The Ekos people call their report, "Information Highway and the Canadian Communications Household." They seem not to have noticed that "information highway" is the most inept metaphor of our time. A highway is what the Internet does not resemble: highways are planned and controlled, whereas the Internet is unplanned and uncontrolled. The researchers did learn, however, that many Canadians escaped infection when this awkward term spread through the media like a rogue virus four years ago: 38% of our fellow citizens remained, in autumn 1997, unaware of the very phrase "information highway." (Lucky them!) But if the respondents didn't know the appropriate cliché, they understood what was expected of them: be worried. An imaginative journalist or pollster can turn just about anything into an affliction, and people who talk to pollsters know that in this process they have their part to play. As members of the public they are expected to spend their lives in a bottomless pit of journalism-induced anxiety, where all of life is configured as a series of perils.
The Internet may well be a home wrecker, as the headline said, but so is everything else. Golf, for instance, can wreck a home, likewise shopping, or watching football games. Thinking too much about money produces unhappy families, but not thinking about it enough does the same. Sex, while often responsible for forming families, frequently breaks them up. Is there, in fact, anything at all that cannot hurt family life? What about a heading saying "Gardening can be a home wrecker"? Impossible? Ask enough concerned Canadians to ponder it and, 19 times out of 20, you'll find marriages brutally destroyed by excessive devotion to delphiniums.
Economic news follows the same dire pattern. When oil prices rise, it's a calamity (how will we heat our houses?), but it's disastrous when they go down (what will happen to Alberta?). I began avoiding agriculture news some years ago, when I read that the soya bean industry was in distress because an abundant crop had driven down the price. (A careless God had been overly generous.) In real estate, prices are either so high that young people will never be able to buy houses or so low that house owners are heartsick over losing fortunes that they never possessed but dreamt of someday realizing.
The computer provides a multitude of reasons for worry, many of them conflicting. We should worry if people are not computer literate, or cannot afford computers, but when they acquire them and learn to use them, new problems arise. The Internet, being complicated and relatively new, plays into our infinite capacity for unease. More than half of the people in the Ekos survey believed that new technology is "reducing the level of privacy in Canada," though in my experience hardly anyone can explain what the hell they mean by this (something about giant corporations knowing which breakfast food you bought last week).
And then there's the threat of fraud.

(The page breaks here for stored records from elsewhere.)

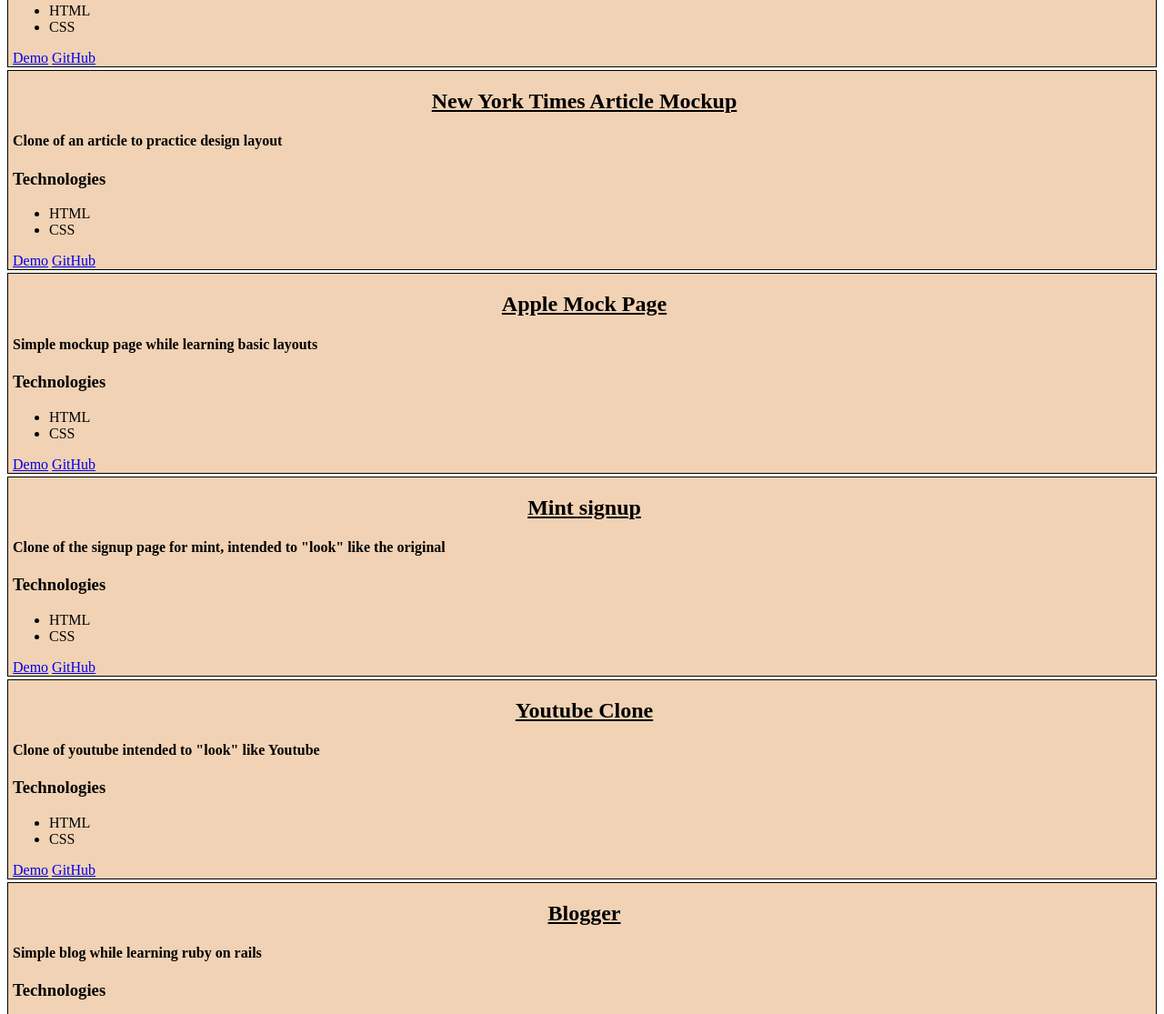
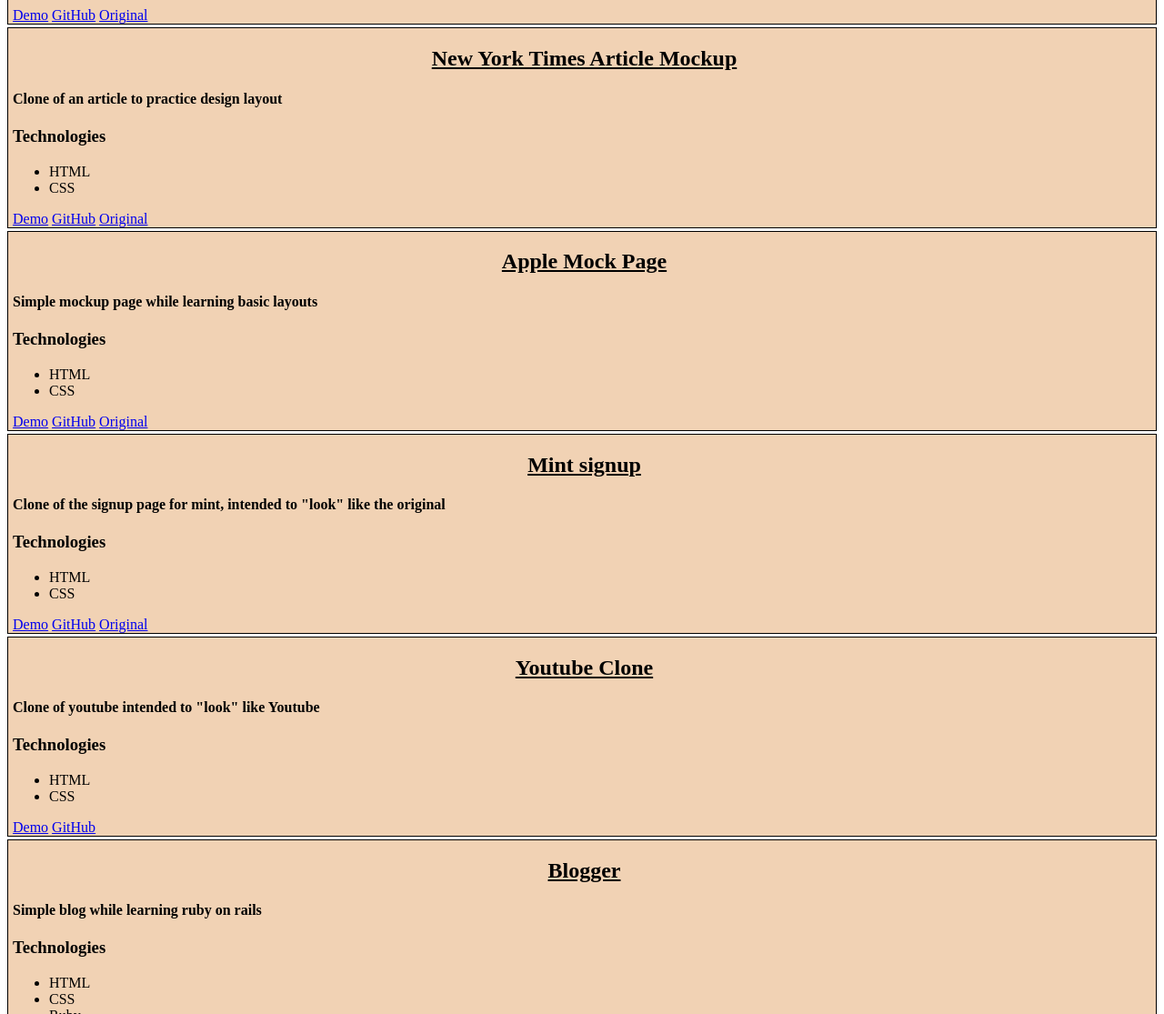
Before and after one commit to Ricala/portfolio, a plain HTML site: page index.html in a window 1280 px wide. Shown: the part 1314-2429 px from the top of the page at 91% size. Drawn offline with Linux system fonts and the light colour scheme.

Commit message:
add clone original websites

```diff
--- a/index.html
+++ b/index.html
@@ -5,7 +5,6 @@
 </head>
 <body>
   <h1>Eric Szywala's Portfolio</h1>
-  <h2>This displays all my currently completed projects</h2>
   <h3>Newest to oldest</h3>
   <div class="containers">
     <h2 class="proj-title">To-Do List</h2>
@@ -100,6 +99,7 @@
     <div class="project-links">
       <a href="https://ricala.github.io/tnw-responsive-design/">Demo</a>
       <a href="https://github.com/Ricala/tnw-responsive-design">GitHub</a>
+      <a href="https://thenextweb.com/">Original</a>
     </div>
   </div>
   <div class="containers">
@@ -117,6 +117,10 @@
     <div class="project-links">
       <a href="https://ricala.github.io/NYT-article-clone/">Demo</a>
       <a href="https://github.com/Ricala/NYT-article-clone">GitHub</a>
+      <a
+        href="https://www.nytimes.com/2014/03/18/science/space/detection-of-waves-in-space-buttresses-landmark-theory-of-big-bang.html?_r=0"
+        >Original</a
+      >
     </div>
   </div>
   <div class="containers">
@@ -134,6 +138,9 @@
     <div class="project-links">
       <a href="https://ricala.github.io/apple-mock-page/">Demo</a>
       <a href="https://github.com/Ricala/apple-mock-page">GitHub</a>
+      <a href="https://web.archive.org/web/20140301004610/http://www.apple.com/"
+        >Original</a
+      >
     </div>
   </div>
   <div class="containers">
@@ -151,6 +158,10 @@
     <div class="project-links">
       <a href="https://ricala.github.io/mint-signup/">Demo</a>
       <a href="https://github.com/Ricala/mint-signup">GitHub</a>
+      <a
+        href="https://accounts.intuit.com/signup.html?offering_id=Intuit.ifs.mint&namespace_id=50000026&redirect_url=https%3A%2F%2Fmint.intuit.com%2Foverview.event%3Ftask%3DS"
+        >Original</a
+      >
     </div>
   </div>
   <div class="containers">
```
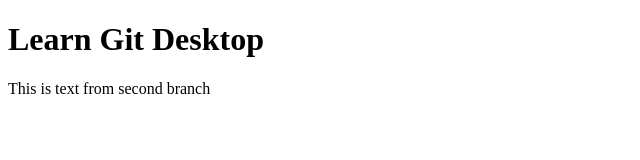
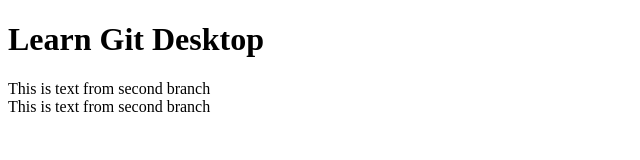
Before and after one commit to PatchyBenz/react-project, a plain HTML site: page index.html in a window 1280 px wide. Shown: the whole page, without its empty margins (0-640 px from the left). Drawn offline with Linux system fonts and the light colour scheme.

Commit message:
Update index.html

```diff
--- a/index.html
+++ b/index.html
@@ -9,5 +9,6 @@
 <body>
     <h1>Learn Git Desktop</h1>
     <main>This is text from second branch</main>
+    <footer>This is text from second branch</footer>
 </body>
 </html>
```
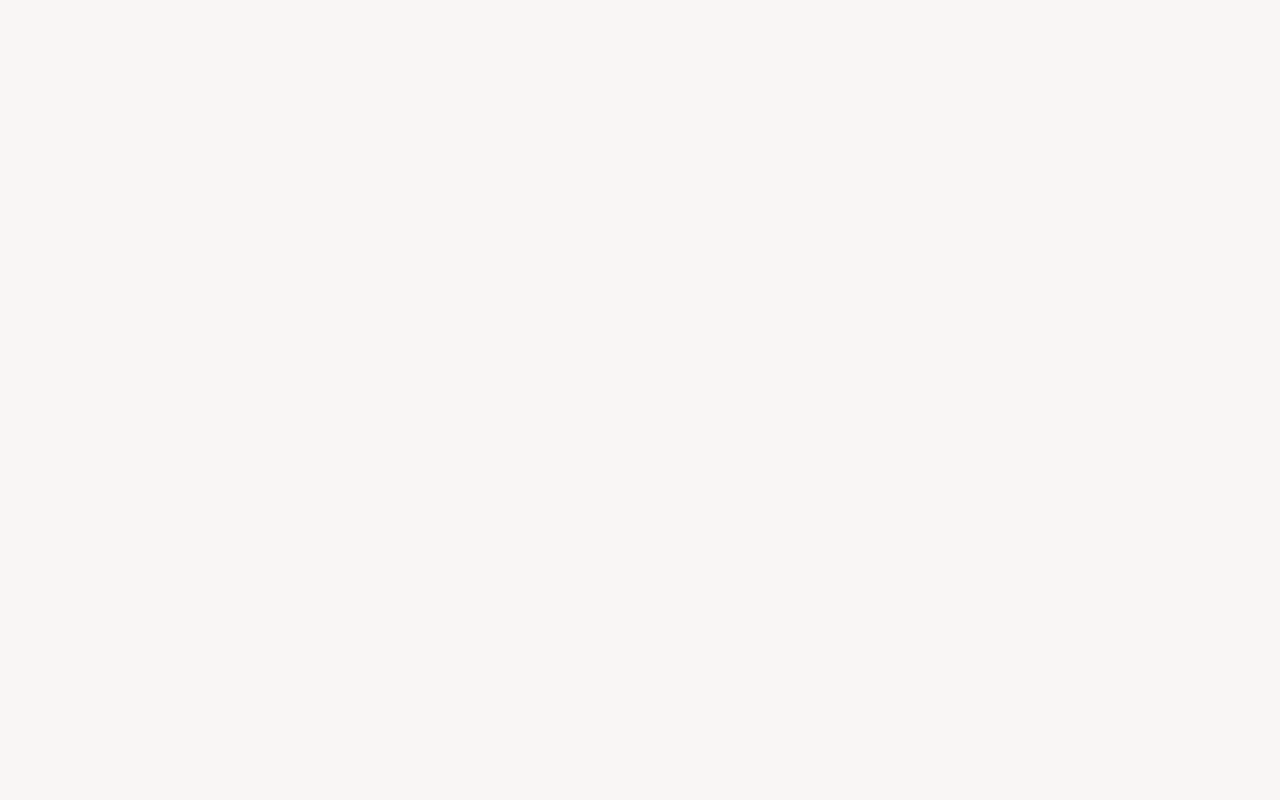
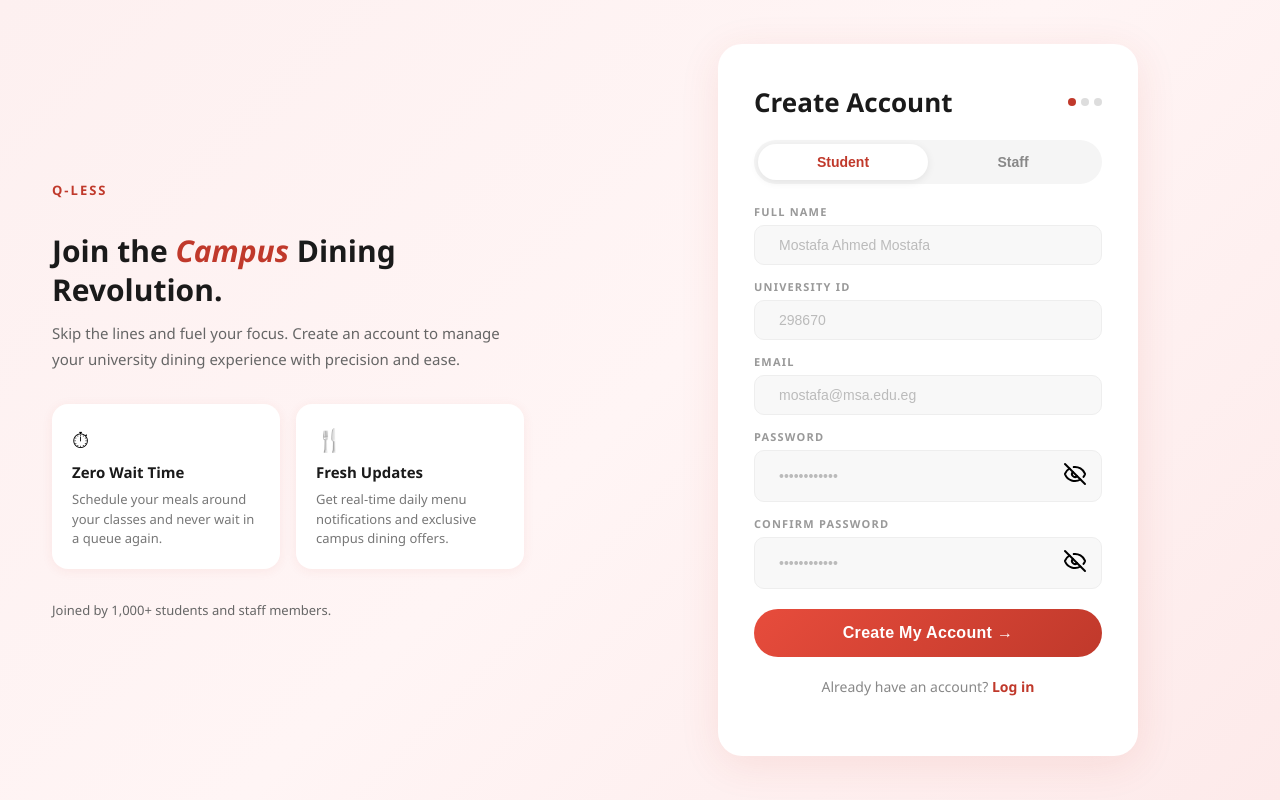
Before and after one commit to Zoomacs/OOP-Project, a React (Vite) app in the folder oop-project/: page /register in a window 1280 px wide. Before the commit this address had no page. Built offline with nearby package versions, Linux system fonts and the light colour scheme.

Commit message:
save work

```diff
--- a/oop-project/src/App.jsx
+++ b/oop-project/src/App.jsx
@@ -37,6 +37,10 @@ function App() {
             path="/notification"
             element={<Notification page={setcurrentpage} />}
           />
+          <Route
+            path="/register"
+            element={<Register page={setcurrentpage} />}
+          />
         </Routes>
       </BrowserRouter>
       <Cart page={setcurrentpage} display={cart} />
--- a/oop-project/src/Navbar.jsx
+++ b/oop-project/src/Navbar.jsx
@@ -35,6 +35,10 @@ function Navbar({ page, cart, setCart }) {
   }
 
   if (page == "login") {
+    return null;
+  }
+
+  if (page == "register") {
     return null;
   }
 
--- a/oop-project/src/Register.jsx
+++ b/oop-project/src/Register.jsx
@@ -1,4 +1,5 @@
 import { useState } from "react";
+import { Eye, EyeOff } from "lucide-react";
 import "./Register.css";
 
 function Register({ page }) {
@@ -60,7 +61,7 @@ function Register({ page }) {
   return (
     <div className="reg-wrapper">
       <div className="reg-left">
-        <div className="reg-brand">Q-LESS UNIVERSITY</div>
+        <div className="reg-brand">Q-LESS</div>
         <div className="reg-hero">
           <h2 className="reg-hero-title">
             Join the <span className="reg-hero-accent">Campus</span> Dining
@@ -93,7 +94,7 @@ function Register({ page }) {
 
         <div className="reg-social-proof">
           <p className="reg-social-text">
-            Joined by 12,000+ students and staff members.
+            Joined by 1,000+ students and staff members.
           </p>
         </div>
       </div>
@@ -131,12 +132,12 @@ function Register({ page }) {
                 <div className="reg-field">
                   <label className="reg-field-label">FULL NAME</label>
                   <div className="reg-input-wrap">
-                    <span className="reg-input-icon">👤</span>
+                    <span className="reg-input-icon"></span>
                     <input
                       className="reg-input"
                       type="text"
                       name="fullName"
-                      placeholder="Alex Johnson"
+                      placeholder="Mostafa Ahmed Mostafa"
                       value={studentform.fullName}
                       onChange={handleStudentChange}
                     />
@@ -146,12 +147,12 @@ function Register({ page }) {
                 <div className="reg-field">
                   <label className="reg-field-label">UNIVERSITY ID</label>
                   <div className="reg-input-wrap">
-                    <span className="reg-input-icon">🪪</span>
+                    <span className="reg-input-icon"></span>
                     <input
                       className="reg-input"
                       type="text"
                       name="universityID"
-                      placeholder="U-12345678"
+                      placeholder="298670"
                       value={studentform.universityID}
                       onChange={handleStudentChange}
                     />
@@ -161,12 +162,12 @@ function Register({ page }) {
                 <div className="reg-field">
                   <label className="reg-field-label">EMAIL</label>
                   <div className="reg-input-wrap">
-                    <span className="reg-input-icon">✉️</span>
+                    <span className="reg-input-icon"></span>
                     <input
                       className="reg-input"
                       type="email"
                       name="email"
-                      placeholder="alex@email.com"
+                      placeholder="mostafa@msa.edu.eg"
                       value={studentform.email}
                       onChange={handleStudentChange}
                     />
@@ -176,7 +177,7 @@ function Register({ page }) {
                 <div className="reg-field">
                   <label className="reg-field-label">PASSWORD</label>
                   <div className="reg-input-wrap">
-                    <span className="reg-input-icon">🔒</span>
+                    <span className="reg-input-icon"></span>
                     <input
                       className="reg-input"
                       type={showpassword ? "text" : "password"}
@@ -189,7 +190,7 @@ function Register({ page }) {
                       className="reg-eye"
                       onClick={() => setshowPassword(!showpassword)}
                     >
-                      {showpassword ? "🙈" : "👁️"}
+                      {showconfirmPassword ? <EyeOff /> : <Eye />}
                     </button>
                   </div>
                 </div>
@@ -197,7 +198,7 @@ function Register({ page }) {
                 <div className="reg-field">
                   <label className="reg-field-label">CONFIRM PASSWORD</label>
                   <div className="reg-input-wrap">
-                    <span className="reg-input-icon">🔒</span>
+                    <span className="reg-input-icon"></span>
                     <input
                       className="reg-input"
                       type={showconfirmPassword ? "text" : "password"}
@@ -212,7 +213,7 @@ function Register({ page }) {
                         setshowConfirmPassword(!showconfirmPassword)
                       }
                     >
-                      {showconfirmPassword ? "🙈" : "👁️"}
+                      {showconfirmPassword ? <EyeOff /> : <Eye />}
                     </button>
                   </div>
                 </div>
@@ -222,12 +223,12 @@ function Register({ page }) {
                 <div className="reg-field">
                   <label className="reg-field-label">FULL NAME</label>
                   <div className="reg-input-wrap">
-                    <span className="reg-input-icon">👤</span>
+                    <span className="reg-input-icon"></span>
                     <input
                       className="reg-input"
                       type="text"
                       name="fullName"
-                      placeholder="Dr. Smith"
+                      placeholder="Mostafa Mohamed Emad"
                       value={staffform.fullName}
                       onChange={handleStaffChange}
                     />
@@ -237,12 +238,12 @@ function Register({ page }) {
                 <div className="reg-field">
                   <label className="reg-field-label">STAFF ID</label>
                   <div className="reg-input-wrap">
-                    <span className="reg-input-icon">🪪</span>
+                    <span className="reg-input-icon"></span>
                     <input
                       className="reg-input"
                       type="text"
                       name="staffID"
-                      placeholder="S-98765432"
+                      placeholder="23456"
                       value={staffform.staffID}
                       onChange={handleStaffChange}
                     />
@@ -252,12 +253,12 @@ function Register({ page }) {
                 <div className="reg-field">
                   <label className="reg-field-label">UNIVERSITY EMAIL</label>
                   <div className="reg-input-wrap">
-                    <span className="reg-input-icon">✉️</span>
+                    <span className="reg-input-icon"></span>
                     <input
                       className="reg-input"
                       type="email"
                       name="universityEmail"
-                      placeholder="smith@university.edu"
+                      placeholder="mohanad@university.edu"
                       value={staffform.universityEmail}
                       onChange={handleStaffChange}
                     />
@@ -267,7 +268,7 @@ function Register({ page }) {
                 <div className="reg-field">
                   <label className="reg-field-label">DEPARTMENT</label>
                   <div className="reg-input-wrap">
-                    <span className="reg-input-icon">🏛️</span>
+                    <span className="reg-input-icon"></span>
                     <input
                       className="reg-input"
                       type="text"
@@ -282,7 +283,7 @@ function Register({ page }) {
                 <div className="reg-field">
                   <label className="reg-field-label">PASSWORD</label>
                   <div className="reg-input-wrap">
-                    <span className="reg-input-icon">🔒</span>
+                    <span className="reg-input-icon"></span>
                     <input
                       className="reg-input"
                       type={showpassword ? "text" : "password"}
@@ -295,7 +296,7 @@ function Register({ page }) {
                       className="reg-eye"
                       onClick={() => setshowPassword(!showpassword)}
                     >
-                      {showpassword ? "🙈" : "👁️"}
+                      {showconfirmPassword ? <EyeOff /> : <Eye />}
                     </button>
                   </div>
                 </div>
@@ -303,7 +304,7 @@ function Register({ page }) {
                 <div className="reg-field">
                   <label className="reg-field-label">CONFIRM PASSWORD</label>
                   <div className="reg-input-wrap">
-                    <span className="reg-input-icon">🔒</span>
+                    <span className="reg-input-icon"></span>
                     <input
                       className="reg-input"
                       type={showpassword ? "text" : "password"}
@@ -316,7 +317,7 @@ function Register({ page }) {
                       className="reg-eye"
                       onClick={() => setshowPassword(!showconfirmPassword)}
                     >
-                      {showconfirmPassword ? "🙈" : "👁️"}
+                      {showconfirmPassword ? <EyeOff /> : <Eye />}
                     </button>
                   </div>
                 </div>
@@ -335,7 +336,7 @@ function Register({ page }) {
             </a>
           </p>
 
-          <p className="reg-secure">🔒 SECURE UNIVERSITY AUTHENTICATION</p>
+          <p className="reg-secure"></p>
         </div>
       </div>
     </div>
```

For years, imaginative news stories have told us about the potential for theft on the Internet. Clearly, these reports have made an impression on our collective consciousness. Nine out of 10 people in the Ekos Research poll said they wouldn't give their credit card numbers over the Internet. They fear that someone will steal their numbers and do something bad with them. People routinely leave card numbers in strange stores and restaurants, often in strange cities, and many give them out over the telephone. But the idea of those same numbers flashing through cyberspace, vulnerable to attack by Russian Mafia or Colombian drug lords, spooks our consumers. Clearly, these are people who don't have enough to worry about.
Three-quarters of the respondents believe the government should step right in and fix that situation. Other roles for government are suggested, which might be related to the fact that five federal departments (plus some private companies) commissioned this survey. Respondents are worried about pornography on the Internet, and two out of three believe governments should regulate it. Of course, they were not asked to explain which governments should do it, or how. My own view is that it would be as sensible and practical as monitoring telephone calls. Nevertheless, the answers demonstrate that a great many citizens still regard censorship as an agreeable prospect.
But then, it's only fair to acknowledge my own deeply felt complaint. The Internet being the best research tool since the book, I'm furious that they--the people who control everything--didn't have the decency and consideration to invent it in the 1950s, when I was starting as a journalist. I am aggrieved and I am victimized. Worse, I have no idea where to send my complaint.